So I kept doing it.
One of the results of this venture is this blog. I’ve also been working on a chapter book for my girls. All stuff that would have fallen into the I-should-do-that-someday category. Well, I’m finding that “someday” has been hiding this whole time in a little slice called early morning.
Very clever “someday”, but I’m on to you.
As I look to the future I see, the very real possibility, that life could keep going on with the I-should-do-that-someday’s stacking up. And before I know it, twenty years later, I’ll have a wonderful pile of intentions but will have made nothing that I wanted to. Lately I’ve been feeling a burn to not just be a consumer but a contributor as well. To not keep stuffing my face at the pot luck of creativity while showing up empty handed. This, I know for me, is a critical part in keeping me going these last couple of months. I’ve done the whole get-up-at-stupid-early-o-clock thing before, which after a few days of falling asleep upright I’d conclude the experiment by wiping the drool from my face, throwing my hands in the air, and grunting a dramatic forget this.

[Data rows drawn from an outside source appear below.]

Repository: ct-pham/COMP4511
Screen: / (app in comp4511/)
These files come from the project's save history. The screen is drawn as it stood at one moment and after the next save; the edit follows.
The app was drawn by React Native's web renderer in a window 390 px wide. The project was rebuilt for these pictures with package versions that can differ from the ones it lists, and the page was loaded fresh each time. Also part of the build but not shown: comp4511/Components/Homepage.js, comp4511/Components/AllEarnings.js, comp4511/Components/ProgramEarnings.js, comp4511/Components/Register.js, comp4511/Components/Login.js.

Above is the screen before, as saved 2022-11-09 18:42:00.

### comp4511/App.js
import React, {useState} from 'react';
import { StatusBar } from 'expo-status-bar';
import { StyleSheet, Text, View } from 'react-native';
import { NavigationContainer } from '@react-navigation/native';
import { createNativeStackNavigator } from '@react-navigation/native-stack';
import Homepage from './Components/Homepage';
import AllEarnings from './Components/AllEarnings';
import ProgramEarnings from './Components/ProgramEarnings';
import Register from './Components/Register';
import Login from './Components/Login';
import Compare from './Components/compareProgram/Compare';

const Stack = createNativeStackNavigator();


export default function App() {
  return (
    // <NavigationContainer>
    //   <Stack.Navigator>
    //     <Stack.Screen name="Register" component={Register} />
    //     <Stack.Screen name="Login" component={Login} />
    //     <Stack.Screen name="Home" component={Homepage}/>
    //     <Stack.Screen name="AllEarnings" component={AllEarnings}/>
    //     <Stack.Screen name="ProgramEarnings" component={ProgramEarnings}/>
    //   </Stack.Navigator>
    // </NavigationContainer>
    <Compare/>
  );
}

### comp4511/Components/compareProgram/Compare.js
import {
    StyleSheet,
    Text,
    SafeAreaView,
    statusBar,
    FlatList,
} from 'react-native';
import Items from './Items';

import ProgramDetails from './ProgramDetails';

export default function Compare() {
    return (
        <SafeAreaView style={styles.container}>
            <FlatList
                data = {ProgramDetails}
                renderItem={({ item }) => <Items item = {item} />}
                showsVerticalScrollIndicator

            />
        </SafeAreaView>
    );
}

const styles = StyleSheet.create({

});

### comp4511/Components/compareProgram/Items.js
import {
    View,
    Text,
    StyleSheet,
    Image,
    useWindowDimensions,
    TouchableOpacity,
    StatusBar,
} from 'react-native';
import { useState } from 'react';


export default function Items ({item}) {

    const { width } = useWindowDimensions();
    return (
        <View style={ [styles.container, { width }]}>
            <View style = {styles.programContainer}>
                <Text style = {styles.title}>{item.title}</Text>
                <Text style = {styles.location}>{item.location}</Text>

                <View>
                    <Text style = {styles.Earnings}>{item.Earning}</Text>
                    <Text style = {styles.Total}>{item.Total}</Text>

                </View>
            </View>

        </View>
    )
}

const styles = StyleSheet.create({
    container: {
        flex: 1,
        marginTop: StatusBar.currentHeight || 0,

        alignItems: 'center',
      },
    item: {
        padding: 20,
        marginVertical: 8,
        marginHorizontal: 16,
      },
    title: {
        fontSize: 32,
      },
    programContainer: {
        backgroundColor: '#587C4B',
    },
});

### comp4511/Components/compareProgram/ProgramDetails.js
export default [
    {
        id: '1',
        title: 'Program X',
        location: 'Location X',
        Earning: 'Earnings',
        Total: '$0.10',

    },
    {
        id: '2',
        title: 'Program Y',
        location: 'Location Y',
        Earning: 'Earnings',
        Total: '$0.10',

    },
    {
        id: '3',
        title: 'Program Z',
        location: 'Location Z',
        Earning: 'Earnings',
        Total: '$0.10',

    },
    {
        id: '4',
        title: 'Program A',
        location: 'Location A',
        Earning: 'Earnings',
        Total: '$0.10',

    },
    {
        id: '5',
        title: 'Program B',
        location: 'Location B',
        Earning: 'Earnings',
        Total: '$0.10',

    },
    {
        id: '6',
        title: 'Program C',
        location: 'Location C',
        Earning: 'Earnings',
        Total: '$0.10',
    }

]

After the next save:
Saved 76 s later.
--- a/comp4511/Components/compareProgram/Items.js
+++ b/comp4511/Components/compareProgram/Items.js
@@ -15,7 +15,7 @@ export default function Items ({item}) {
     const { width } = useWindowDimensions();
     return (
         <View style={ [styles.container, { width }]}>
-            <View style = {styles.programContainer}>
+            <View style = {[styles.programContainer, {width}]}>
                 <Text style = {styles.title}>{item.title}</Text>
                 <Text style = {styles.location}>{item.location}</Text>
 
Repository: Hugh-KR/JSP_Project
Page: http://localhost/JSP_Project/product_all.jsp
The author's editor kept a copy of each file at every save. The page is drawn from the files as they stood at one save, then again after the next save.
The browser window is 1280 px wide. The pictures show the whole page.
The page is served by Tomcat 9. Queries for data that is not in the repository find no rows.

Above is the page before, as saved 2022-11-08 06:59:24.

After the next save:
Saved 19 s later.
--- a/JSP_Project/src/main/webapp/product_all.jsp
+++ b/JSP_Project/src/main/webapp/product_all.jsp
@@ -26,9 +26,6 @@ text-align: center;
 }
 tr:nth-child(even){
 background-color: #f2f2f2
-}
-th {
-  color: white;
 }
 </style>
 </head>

I’m over two months in and really enjoying it. Well at 5:35am I wouldn’t say I’m enjoying it per se. But it’s been very rewarding and I’m enjoying the crap out of that. So much that if I miss a day I’m sad. I feel like I missed an important opportunity.
It’s kind of addicting in fact. At the end of the hour I find myself wishing for more time and thinking about starting earlier even. I’m often going to bed excited to work on this or that in the morning. But you’re probably a morning person. Actually I’m not really. This hasn’t been easy. What I am is a creative person that needs time to create.
Am I saying that everyone should pull themselves out of undeniably beautiful sleep an hour early to pursue the creative endeavors that are burning on their hearts because they just can’t find the time in their full schedules to put in the work and bring an idea into existence?
Um…I’ll let you answer that.
I know there are people out there that always talk about writing a book, or making an album, or starting a business, or building an app. If your scenario is like mine I think we need to be honest and realize that we can’t keep crossing our fingers that our schedules will magically create space for this. We have to create that ourselves. The “someday” we are hoping for is actually an extra month and a half hiding right under our noses, at stupid-early o’clock.
What are the things you want to do, or create? And, more importantly, are you finding the time?